What you output must match, exactly, the lines from the start of the records to the line containing "Update README with", both ends kept and pictures excluded.

%%

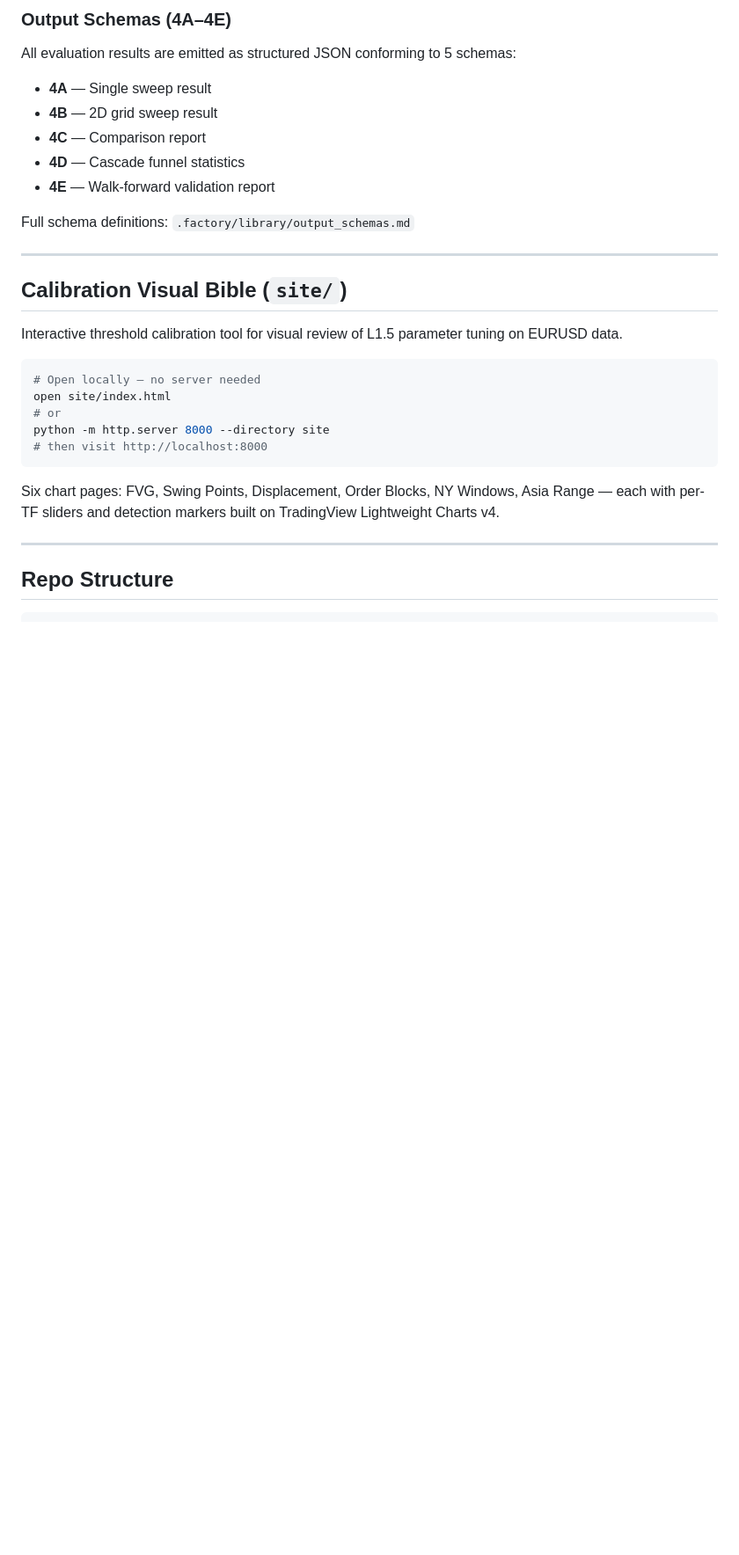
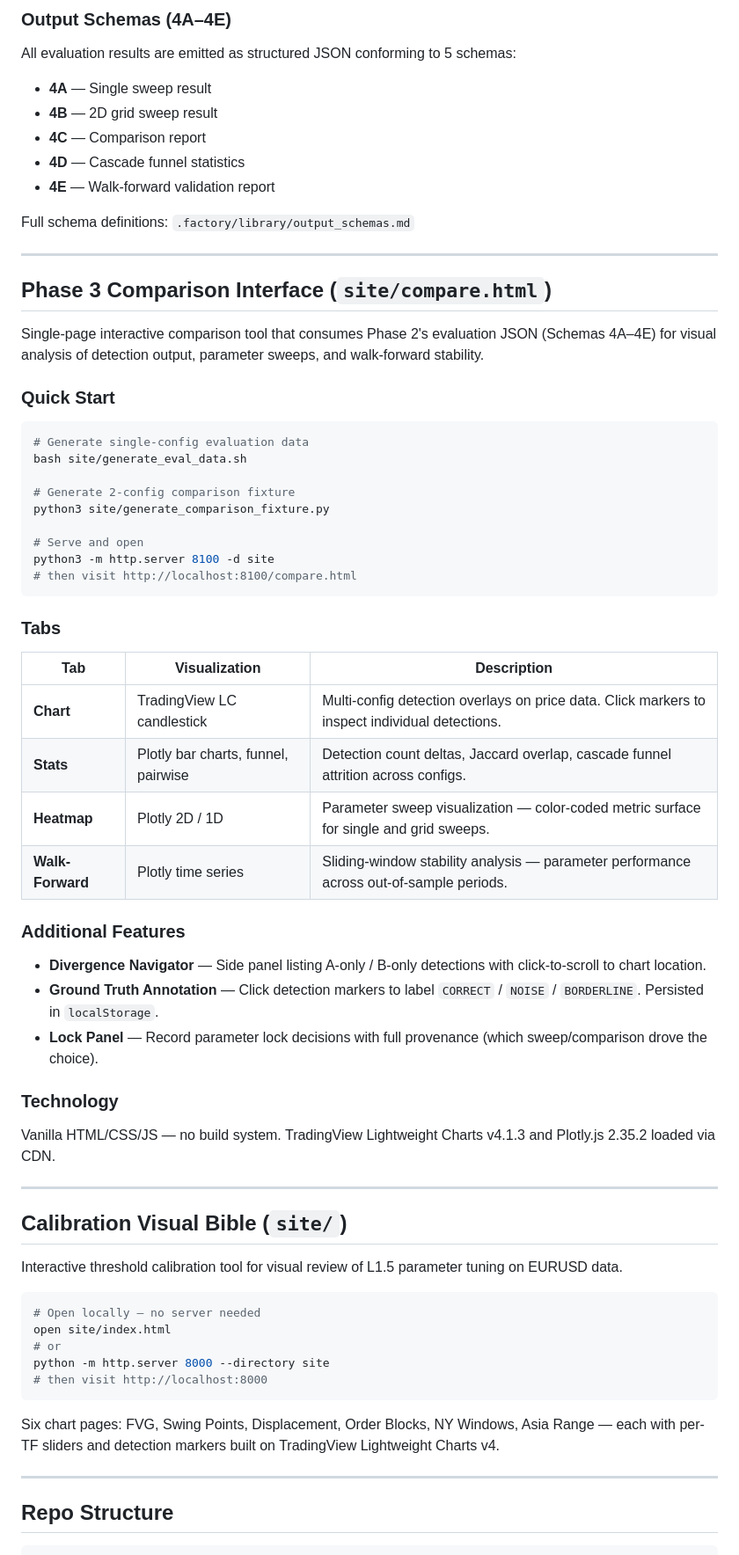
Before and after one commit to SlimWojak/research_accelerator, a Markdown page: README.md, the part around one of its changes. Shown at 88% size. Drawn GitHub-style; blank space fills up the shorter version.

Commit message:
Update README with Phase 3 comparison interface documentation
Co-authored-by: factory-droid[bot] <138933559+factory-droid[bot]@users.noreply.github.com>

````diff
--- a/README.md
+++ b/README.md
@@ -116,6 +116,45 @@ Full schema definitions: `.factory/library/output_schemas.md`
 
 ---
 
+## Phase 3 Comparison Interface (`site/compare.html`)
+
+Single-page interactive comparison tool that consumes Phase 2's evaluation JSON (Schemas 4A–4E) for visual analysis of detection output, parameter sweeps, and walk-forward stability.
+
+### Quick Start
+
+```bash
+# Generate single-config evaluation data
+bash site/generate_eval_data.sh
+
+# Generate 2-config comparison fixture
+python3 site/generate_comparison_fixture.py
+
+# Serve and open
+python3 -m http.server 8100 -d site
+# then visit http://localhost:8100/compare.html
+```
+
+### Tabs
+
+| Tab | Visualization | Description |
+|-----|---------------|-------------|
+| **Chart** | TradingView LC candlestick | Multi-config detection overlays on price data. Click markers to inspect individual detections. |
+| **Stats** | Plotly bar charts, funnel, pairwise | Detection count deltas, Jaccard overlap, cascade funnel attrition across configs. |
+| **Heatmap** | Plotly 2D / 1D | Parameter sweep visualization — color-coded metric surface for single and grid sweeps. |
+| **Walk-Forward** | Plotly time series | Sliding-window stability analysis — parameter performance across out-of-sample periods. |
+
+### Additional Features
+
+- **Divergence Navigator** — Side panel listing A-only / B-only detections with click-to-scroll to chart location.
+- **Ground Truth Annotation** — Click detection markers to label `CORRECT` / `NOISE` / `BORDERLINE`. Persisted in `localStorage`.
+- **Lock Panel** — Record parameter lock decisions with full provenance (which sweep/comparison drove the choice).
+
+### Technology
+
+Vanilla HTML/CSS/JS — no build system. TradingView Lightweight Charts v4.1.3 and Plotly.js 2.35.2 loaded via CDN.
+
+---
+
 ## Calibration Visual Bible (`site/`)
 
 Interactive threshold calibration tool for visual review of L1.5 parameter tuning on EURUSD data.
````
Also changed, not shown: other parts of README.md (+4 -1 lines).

%%

**Solution for this problem**:
Before and after one commit to SlimWojak/research_accelerator, a Markdown page: README.md, the part around one of its changes. Shown at 88% size. Drawn GitHub-style; blank space fills up the shorter version.

Commit message:
Update README with Phase 3 comparison interface documentation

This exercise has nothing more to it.